Kelsey Whitson has been working as a registered nurse for five-and-a-half years. She spent four years as a staff nurse in the pediatric intensive care unit at the Medical University of South Carolina. In March 2021, she changed direction and became a travel nurse.
Whitson remembered hearing about travel nursing during nursing school and knew it was an option.
“I’ve always loved traveling,” she said, adding that first she wanted to hone her skills, which she accomplished during her time at MUSC.
The COVID-19 pandemic sparked her decision to explore travel nursing.
“After the pandemic, it was a very lucrative option for nurses,” Whitson recalled.
Still, she stayed on part-time at MUSC for about a year.

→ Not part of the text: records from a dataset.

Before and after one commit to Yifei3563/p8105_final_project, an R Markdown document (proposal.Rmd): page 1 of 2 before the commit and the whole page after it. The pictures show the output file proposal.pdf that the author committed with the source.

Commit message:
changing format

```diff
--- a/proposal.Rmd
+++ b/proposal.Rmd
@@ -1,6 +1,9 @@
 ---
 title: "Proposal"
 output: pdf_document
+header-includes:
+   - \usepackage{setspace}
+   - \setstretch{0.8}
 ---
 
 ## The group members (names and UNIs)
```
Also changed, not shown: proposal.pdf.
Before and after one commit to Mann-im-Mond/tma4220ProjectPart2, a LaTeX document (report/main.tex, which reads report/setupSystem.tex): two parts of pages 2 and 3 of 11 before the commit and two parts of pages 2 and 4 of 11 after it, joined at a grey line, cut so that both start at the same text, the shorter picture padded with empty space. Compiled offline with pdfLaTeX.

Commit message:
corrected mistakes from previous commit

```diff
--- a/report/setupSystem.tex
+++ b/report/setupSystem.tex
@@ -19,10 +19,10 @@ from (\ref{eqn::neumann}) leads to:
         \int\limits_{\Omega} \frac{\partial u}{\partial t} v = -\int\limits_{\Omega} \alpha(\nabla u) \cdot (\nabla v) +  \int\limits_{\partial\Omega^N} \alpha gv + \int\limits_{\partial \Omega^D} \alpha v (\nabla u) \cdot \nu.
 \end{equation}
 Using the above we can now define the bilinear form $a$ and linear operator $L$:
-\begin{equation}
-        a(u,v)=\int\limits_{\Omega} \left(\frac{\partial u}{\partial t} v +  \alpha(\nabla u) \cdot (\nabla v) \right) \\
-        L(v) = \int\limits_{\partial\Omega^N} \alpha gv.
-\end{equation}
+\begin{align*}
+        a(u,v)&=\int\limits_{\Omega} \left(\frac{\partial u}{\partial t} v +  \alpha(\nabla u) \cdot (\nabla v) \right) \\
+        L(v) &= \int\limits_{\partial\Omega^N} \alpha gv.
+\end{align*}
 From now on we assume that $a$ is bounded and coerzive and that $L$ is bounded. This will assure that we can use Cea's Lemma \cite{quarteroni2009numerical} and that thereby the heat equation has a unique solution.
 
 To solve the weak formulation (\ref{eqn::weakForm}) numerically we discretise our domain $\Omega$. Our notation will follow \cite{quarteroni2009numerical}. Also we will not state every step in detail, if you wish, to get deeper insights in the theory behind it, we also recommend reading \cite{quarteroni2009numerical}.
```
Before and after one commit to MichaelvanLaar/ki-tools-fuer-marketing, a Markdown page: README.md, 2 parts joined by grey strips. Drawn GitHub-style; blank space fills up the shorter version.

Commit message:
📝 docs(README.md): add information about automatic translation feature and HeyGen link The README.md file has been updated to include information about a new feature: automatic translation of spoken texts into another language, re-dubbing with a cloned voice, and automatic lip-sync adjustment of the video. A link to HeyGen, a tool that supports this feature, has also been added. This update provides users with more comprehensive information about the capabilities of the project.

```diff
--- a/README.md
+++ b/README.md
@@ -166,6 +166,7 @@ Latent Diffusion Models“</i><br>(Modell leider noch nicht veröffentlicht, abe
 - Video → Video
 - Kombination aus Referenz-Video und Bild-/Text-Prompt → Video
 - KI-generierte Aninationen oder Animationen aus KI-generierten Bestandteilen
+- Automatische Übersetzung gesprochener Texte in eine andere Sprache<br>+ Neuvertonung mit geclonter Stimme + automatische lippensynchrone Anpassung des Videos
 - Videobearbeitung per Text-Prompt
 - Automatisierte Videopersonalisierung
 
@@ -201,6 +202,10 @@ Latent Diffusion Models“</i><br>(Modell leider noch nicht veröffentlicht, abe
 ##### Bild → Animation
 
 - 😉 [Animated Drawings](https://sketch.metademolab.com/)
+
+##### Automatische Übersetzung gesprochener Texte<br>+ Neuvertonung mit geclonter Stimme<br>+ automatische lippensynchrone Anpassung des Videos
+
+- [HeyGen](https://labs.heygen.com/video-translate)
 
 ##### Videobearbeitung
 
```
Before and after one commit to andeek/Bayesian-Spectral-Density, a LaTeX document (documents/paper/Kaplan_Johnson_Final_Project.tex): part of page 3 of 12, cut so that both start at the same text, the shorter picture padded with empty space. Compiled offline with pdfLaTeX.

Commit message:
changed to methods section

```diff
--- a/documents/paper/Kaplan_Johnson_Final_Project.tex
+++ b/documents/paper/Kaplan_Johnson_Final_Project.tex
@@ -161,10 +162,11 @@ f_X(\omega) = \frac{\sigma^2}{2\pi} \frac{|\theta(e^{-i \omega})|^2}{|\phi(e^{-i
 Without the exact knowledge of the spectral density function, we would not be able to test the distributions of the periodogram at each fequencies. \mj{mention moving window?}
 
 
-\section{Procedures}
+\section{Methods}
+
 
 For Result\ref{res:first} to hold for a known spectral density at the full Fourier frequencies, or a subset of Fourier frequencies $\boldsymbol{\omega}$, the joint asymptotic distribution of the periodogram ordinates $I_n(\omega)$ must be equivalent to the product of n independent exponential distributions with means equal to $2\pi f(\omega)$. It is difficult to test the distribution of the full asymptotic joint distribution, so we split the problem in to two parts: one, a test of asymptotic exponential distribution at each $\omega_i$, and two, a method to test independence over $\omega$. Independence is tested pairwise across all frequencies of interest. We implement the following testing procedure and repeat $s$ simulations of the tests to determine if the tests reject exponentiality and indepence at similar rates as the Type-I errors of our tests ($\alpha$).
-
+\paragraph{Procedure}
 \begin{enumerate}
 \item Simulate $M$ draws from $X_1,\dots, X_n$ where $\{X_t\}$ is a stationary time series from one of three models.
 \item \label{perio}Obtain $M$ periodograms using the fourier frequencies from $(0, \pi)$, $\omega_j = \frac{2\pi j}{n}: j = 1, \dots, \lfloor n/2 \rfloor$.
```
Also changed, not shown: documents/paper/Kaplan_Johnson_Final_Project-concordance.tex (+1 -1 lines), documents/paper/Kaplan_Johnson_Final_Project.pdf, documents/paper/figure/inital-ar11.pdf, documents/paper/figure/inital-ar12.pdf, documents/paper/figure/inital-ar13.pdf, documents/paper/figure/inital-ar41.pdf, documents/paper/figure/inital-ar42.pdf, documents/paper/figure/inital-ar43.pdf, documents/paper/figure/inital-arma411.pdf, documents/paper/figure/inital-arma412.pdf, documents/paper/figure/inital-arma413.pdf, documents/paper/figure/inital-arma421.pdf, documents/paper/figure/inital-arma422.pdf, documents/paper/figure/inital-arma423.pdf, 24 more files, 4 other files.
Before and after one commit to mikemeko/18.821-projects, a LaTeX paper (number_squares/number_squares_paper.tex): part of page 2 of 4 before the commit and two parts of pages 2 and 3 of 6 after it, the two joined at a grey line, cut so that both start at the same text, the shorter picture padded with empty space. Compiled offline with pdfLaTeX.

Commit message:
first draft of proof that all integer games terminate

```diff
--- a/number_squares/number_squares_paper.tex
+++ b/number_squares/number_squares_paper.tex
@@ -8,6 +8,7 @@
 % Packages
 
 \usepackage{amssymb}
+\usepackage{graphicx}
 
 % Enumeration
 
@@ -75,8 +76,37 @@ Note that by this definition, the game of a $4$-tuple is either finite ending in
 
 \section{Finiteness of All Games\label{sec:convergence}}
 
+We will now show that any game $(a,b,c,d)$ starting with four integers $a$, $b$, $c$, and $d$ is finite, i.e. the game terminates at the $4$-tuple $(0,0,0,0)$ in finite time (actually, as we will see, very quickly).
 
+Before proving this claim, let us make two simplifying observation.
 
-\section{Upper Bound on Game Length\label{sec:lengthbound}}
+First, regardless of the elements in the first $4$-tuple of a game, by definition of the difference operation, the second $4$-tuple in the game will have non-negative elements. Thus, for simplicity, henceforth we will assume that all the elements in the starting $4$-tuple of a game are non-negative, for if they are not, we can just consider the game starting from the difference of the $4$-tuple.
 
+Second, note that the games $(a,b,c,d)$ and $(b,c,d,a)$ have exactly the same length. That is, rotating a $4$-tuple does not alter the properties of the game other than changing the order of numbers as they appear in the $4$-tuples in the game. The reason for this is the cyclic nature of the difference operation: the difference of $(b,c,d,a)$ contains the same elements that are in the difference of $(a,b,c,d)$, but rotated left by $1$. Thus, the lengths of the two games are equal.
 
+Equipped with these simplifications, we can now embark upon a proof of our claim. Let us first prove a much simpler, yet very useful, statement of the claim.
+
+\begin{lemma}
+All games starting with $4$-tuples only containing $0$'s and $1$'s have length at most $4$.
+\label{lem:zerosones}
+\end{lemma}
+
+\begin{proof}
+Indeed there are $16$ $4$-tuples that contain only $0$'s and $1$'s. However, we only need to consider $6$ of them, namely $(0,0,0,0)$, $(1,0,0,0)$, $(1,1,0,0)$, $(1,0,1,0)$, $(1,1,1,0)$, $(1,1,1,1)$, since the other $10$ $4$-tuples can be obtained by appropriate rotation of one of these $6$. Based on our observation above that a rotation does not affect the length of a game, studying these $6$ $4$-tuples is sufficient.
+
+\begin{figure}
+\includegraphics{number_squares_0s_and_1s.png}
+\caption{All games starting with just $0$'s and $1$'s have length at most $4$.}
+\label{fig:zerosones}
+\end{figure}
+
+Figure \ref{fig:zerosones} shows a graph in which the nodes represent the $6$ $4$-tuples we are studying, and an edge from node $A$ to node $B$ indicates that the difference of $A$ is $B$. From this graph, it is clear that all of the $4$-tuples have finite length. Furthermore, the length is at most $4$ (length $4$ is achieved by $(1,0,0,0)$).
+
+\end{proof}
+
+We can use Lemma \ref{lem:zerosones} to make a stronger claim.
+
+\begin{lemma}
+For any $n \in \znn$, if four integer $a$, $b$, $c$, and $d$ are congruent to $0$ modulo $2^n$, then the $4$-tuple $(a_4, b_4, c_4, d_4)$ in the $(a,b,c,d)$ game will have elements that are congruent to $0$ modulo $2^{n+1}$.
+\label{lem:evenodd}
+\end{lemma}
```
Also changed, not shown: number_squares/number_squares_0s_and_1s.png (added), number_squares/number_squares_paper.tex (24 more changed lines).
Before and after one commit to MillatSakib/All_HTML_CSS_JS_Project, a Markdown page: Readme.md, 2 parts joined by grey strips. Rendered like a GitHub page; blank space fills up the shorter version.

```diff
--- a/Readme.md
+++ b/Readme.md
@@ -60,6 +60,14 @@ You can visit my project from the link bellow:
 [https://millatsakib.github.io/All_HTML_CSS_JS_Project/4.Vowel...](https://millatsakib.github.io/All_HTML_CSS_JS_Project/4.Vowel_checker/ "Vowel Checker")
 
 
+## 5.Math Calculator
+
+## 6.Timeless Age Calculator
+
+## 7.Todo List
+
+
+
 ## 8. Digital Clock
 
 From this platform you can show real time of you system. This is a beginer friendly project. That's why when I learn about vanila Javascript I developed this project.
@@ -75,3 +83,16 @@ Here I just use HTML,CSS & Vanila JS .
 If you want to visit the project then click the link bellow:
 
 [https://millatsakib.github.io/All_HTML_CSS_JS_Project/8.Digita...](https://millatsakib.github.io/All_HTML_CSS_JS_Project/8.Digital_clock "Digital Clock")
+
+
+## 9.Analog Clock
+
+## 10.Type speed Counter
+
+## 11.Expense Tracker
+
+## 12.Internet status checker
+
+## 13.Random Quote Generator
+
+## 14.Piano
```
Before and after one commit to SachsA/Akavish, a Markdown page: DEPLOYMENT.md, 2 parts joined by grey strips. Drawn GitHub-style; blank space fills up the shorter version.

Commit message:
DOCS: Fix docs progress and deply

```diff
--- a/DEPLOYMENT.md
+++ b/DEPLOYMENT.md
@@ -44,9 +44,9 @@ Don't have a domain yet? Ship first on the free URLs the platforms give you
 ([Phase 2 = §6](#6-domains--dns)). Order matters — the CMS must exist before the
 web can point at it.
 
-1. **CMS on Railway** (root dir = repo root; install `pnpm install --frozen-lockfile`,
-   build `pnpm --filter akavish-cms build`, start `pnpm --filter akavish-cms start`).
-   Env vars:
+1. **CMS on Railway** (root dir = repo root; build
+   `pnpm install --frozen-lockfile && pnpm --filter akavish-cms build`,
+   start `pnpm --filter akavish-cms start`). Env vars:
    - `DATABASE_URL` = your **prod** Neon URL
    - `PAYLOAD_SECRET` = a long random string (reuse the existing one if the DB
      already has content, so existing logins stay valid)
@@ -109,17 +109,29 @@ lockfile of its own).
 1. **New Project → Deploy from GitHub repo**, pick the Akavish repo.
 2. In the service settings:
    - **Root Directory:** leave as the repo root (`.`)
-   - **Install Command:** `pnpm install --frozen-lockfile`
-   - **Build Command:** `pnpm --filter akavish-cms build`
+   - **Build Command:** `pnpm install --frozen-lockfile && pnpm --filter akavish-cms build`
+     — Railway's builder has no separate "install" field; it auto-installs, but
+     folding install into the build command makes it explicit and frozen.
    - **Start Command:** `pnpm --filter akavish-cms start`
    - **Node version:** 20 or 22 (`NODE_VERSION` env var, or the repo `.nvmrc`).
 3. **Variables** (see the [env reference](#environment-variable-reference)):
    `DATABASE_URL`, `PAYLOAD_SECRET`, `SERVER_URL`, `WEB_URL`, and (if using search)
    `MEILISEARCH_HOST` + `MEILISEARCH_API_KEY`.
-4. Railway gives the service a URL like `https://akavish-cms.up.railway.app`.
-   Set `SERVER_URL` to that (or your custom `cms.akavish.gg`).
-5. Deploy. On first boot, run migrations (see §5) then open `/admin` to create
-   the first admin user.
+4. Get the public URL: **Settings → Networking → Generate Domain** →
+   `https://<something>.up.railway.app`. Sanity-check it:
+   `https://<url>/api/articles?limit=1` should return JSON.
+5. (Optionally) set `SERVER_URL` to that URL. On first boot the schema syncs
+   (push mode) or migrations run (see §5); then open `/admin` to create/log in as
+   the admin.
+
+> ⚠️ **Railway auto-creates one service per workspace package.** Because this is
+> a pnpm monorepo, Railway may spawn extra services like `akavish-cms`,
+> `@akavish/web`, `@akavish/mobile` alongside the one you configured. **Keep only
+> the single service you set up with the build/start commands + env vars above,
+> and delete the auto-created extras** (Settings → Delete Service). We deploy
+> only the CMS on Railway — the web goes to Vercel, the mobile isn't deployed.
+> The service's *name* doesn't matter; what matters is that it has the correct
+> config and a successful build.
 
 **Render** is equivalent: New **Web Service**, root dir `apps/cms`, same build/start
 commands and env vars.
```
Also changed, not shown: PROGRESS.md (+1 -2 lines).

Demand for travel nurses, registered nurses who work short-term contract assignments at hospitals and clinics, “exploded during the pandemic,” according to Health Affairs, a journal that explores health policy issues.
Data from the American Hospital Association shows that unique job postings for travel nurses saw a roughly 120% increase from pre-pandemic levels in January 2019 to January 2022. With vaccines and boosters limiting hospitalizations from the latest COVID variants, the pandemic-fueled side of the demand may have subsided a bit, but the allure of travel nursing remains.
Many nurses in full-time staff positions in hospitals have been enticed to transition into travel nursing, drawn by higher pay and a flexible schedule that allows for more vacation time and self-care to cope with stress and anxiety.
The standard contract for a travel nursing assignment is 13 weeks. Whitson works 36 hours a week, in three 12-hour shifts. Because she is not hindered by a specific number of contracts that she has to have, she can work three or four months and then take a month off.
“I like to go on vacation,” she said. “It has allowed me to see a ton of cool places.”
Often those cool places benefit her professionally because she cultivates skills in different hospitals in new settings, she added. And the pay isn’t bad either.
“The money has been life-changing,” she asserted.
Travel nursing salaries in Hawaii “can range between $1,965 to $3,379 per week, or close to $43,927 for a typical 13-week assignment, with additional perks such as private furnished housing or a housing stipend, 401(k) retirement plans and full health benefits,” according to nomadhealth.com.
Placement agencies set the travel nurses’ pay rate and take a percentage of the full bill rate – a percentage that can be as much as 20% to 30%, according to travelnursing.com. Hospitals pay the travel nursing agency rather than the nurses themselves.
Whitson contracts through a travel nurse placement agency – Travel Nurse Across America.
The recruitment process is pretty simple, she confirmed: You establish a relationship with the recruiter, tell the recruiter what you’re looking for and then offer a list of potential assignments. The recruiter then puts in your applications for a job. Some hospitals conduct an online interview, while others automatically hire you, she said.
At the time of this writing, Whitson was working a 13-week stint in Orlando.
Opening a Window of Opportunity
Khalialiah Yates has been working as a travel nurse for about a year-and-a-half. Like Whitson, she previously worked as a nurse in MUSC’s pediatric ICU. When she spoke with HealthLinks, Yates had embarked on a 13-week assignment in Boston. She does her assignment placements through a recruitment agency called Aya Healthcare. Similar to Whitson, she described travel nurse recruitment as fairly swift and painless.
“Normally we get a recommended list of jobs like a matching system,” said Yates, pointing out that, generally, travel nurses are connected to a new gig within two weeks. “It’s usually a pretty quick process.”
Born and raised in South Carolina with limited exposure to much of the country, Yates discovered that travel nursing has opened up a window of opportunity to travel and see more places.
“I would have never been able to travel to Boston,” she remarked.
Having time between assignments has been another important piece for her as well. Yates said she is taking off the entire month of December. Additionally, the patient workload in her travel nursing assignments has been more manageable. She cited, for instance, that her Boston contract stipulates that she can’t have more than two patients at a time; before, she would have twice that many.
Yates plans to return closer to home for the holidays, to Atlanta, where she previously worked on assignment, since she has family and an apartment in Charleston.
Some Charlestonians have discovered the benefits of the rise in travel nursing by shifting their rental promotions. Travel nurses receive a housing stipend and are eager to find rentals near hospitals where they work.
Helen Harris rented out a room and bath in her house in downtown Charleston to a travel nurse on assignment at one of the Roper St. Francis Healthcare locations from February through April of this year. It was her first experience “casting” for applications through a group on Facebook.
“I wanted someone professional who also had their own schedule, as I work from home,” explained Harris.
As more nurses seek ways to cope with burnout, there will likely be others who follow the path taken by Whitson and Yates and make the shift into travel nursing.
“I love it,” said Yates. “I regret not doing it sooner.”
By Colin McCandless